  • People enjoying themselves on the beach and in the water

As I prepare to head off to England – which will, no doubt, be cold, wet, and dark! – I can honestly say that I am missing Australia already.

Sydney public transport is great!

Monday, July 2nd, 2007

Public transport logosThis may surprise many people who live in Sydney, but your public transport system is actually really good. Compared to the UK, that is.

I’ve often heard Sydneysiders moan about packed buses, delayed trains, price increases, and so on. You know nothing. Try living in England for a year, then let’s see if you still want to moan about Sydney.

Let the train take the strain

A one-way train ticket from Sydney to the Blue Mountains – a 2-hour journey of nearly 100km – costs $11.60. A one-way train ticket from London Paddington to Reading – a 25-minute journey (assuming the train doesn’t break down) of around 40km – costs GBP 12.90, or around $32.00. (That’s the cheapest possible fare – if you travel during peak time, it’s GBP 15.60, or $39.00.) So you can stop complaining about high Sydney ticket prices.

You think Sydney trains are unreliable? Commuting to London, it would be unusual if the train wasn’t seriously delayed at least once in any given week. I’ve sat in stationary English trains for two hours, waiting for them to get moving again. (more…)

Cheap eats: Eating out in Australia

Saturday, May 5th, 2007

Plate, knife, fork and spoonOne of the things I love about Australia is that you can have a really good meal out without breaking the bank, even in big cities such as Sydney. You can easily get a decent meal for AUD $30 (£12) a head, including wine, and superb meals are available for AUD $100 a head should you feel like splashing out.

This is in marked contrast to the UK, where eating out can set you back a week’s wages. Well OK, I exaggerate, although there is a place in Reading, my old hometown in the UK, that costs over £100 (AUD $250) a head. Fantastic food, mind. And there was the time I spent 20 quid (AUD $50) for the worst meal of my life in the Beefeater outside Paddington Station in London. (The best bit was the waiter cleaning the table next to mine, flicking bits of cabbage off the table onto my plate as he went. I guess that’ll teach me to eat in a restaurant next to Paddington Station. But I digress.)

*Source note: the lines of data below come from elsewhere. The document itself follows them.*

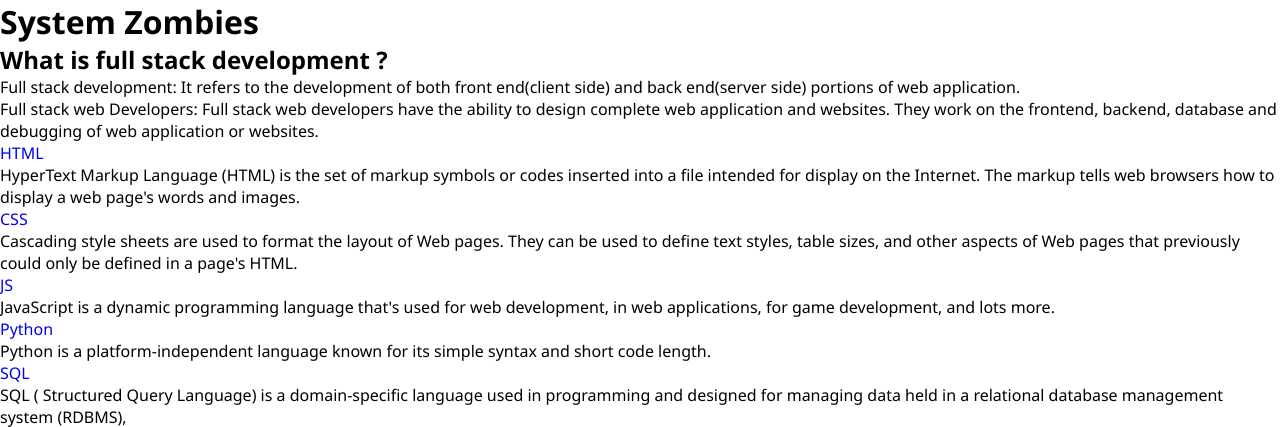
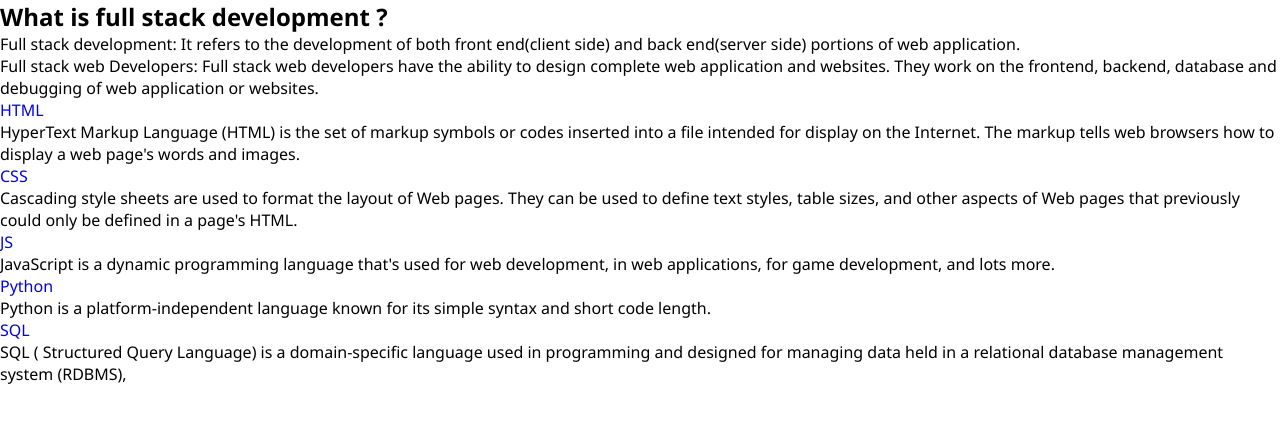
Before and after one commit to sunidhishende/SystemZombies_CSHTN-08, a Django app: page / in a window 1280 px wide. Shown: the part 80-507 px from the top of the page. Run offline with Django 3.2, Linux system fonts and the light colour scheme; data comes from the database, SQL or seed files in the repository; both versions use the stored data as it was after the commit; some libraries are stand-ins or nearby versions.

Commit message:
objeects

```diff
--- a/templates/home.html
+++ b/templates/home.html
@@ -4,7 +4,6 @@
 {% endblock %}
 
 {% block content %}
-<h1> System Zombies</h1>
 <h2> What is full stack development ? </h2>
 <p> Full stack development: It refers to the development of both front end(client side) and back end(server side) portions of web application.</p>
 <p> Full stack web Developers: Full stack web developers have the ability to design complete web application and websites. They work on the frontend, backend, database and debugging of web application or websites. </p>
```
Also changed, not shown: db.sqlite3.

I’m not sure why eating out in Australia is relatively cheap, but I guess it’s a combination of lower rents and cheaper sales tax than the UK – 10% GST vs. 17.5% VAT. Actually it’s more expensive now than it was when I first visited Australia in 1999, as Australia had no GST back then. Those were the days.

Maybe raw ingredients are cheaper here. Maybe business taxes are lower. Or maybe Australians simply demand affordable eating out as their birthright. (If so, good for them I say.)

BYO (bring your own) alcohol licences probably help a lot. They’re a great idea. Basically, a BYO restaurant carries a BYO licence instead of a full licence to serve alcohol, and you just bring along your own wine or beer. The licence is cheaper for them – which translates to cheaper food for you – and also means you can choose from the much wider (and often cheaper) range of booze from your local bottle shop (off-licence if you’re a Pom), rather than relying on the range that the restaurant has to offer.

Whatever the reasons are, such affordable dining out makes me glad – and proud – to live in Australia. We definitely eat out more than we did in the UK, although less so these days thanks to little Isaac! Having said that, we had a fantastic meal at Emilia’s, our local veggie restaurant, last Thursday; one of Cat’s mates generously offered to babysit the little’un. If you’re ever looking for somewhere to eat out on the Northern Beaches, I can heartily recommend them. (Cheap, too!)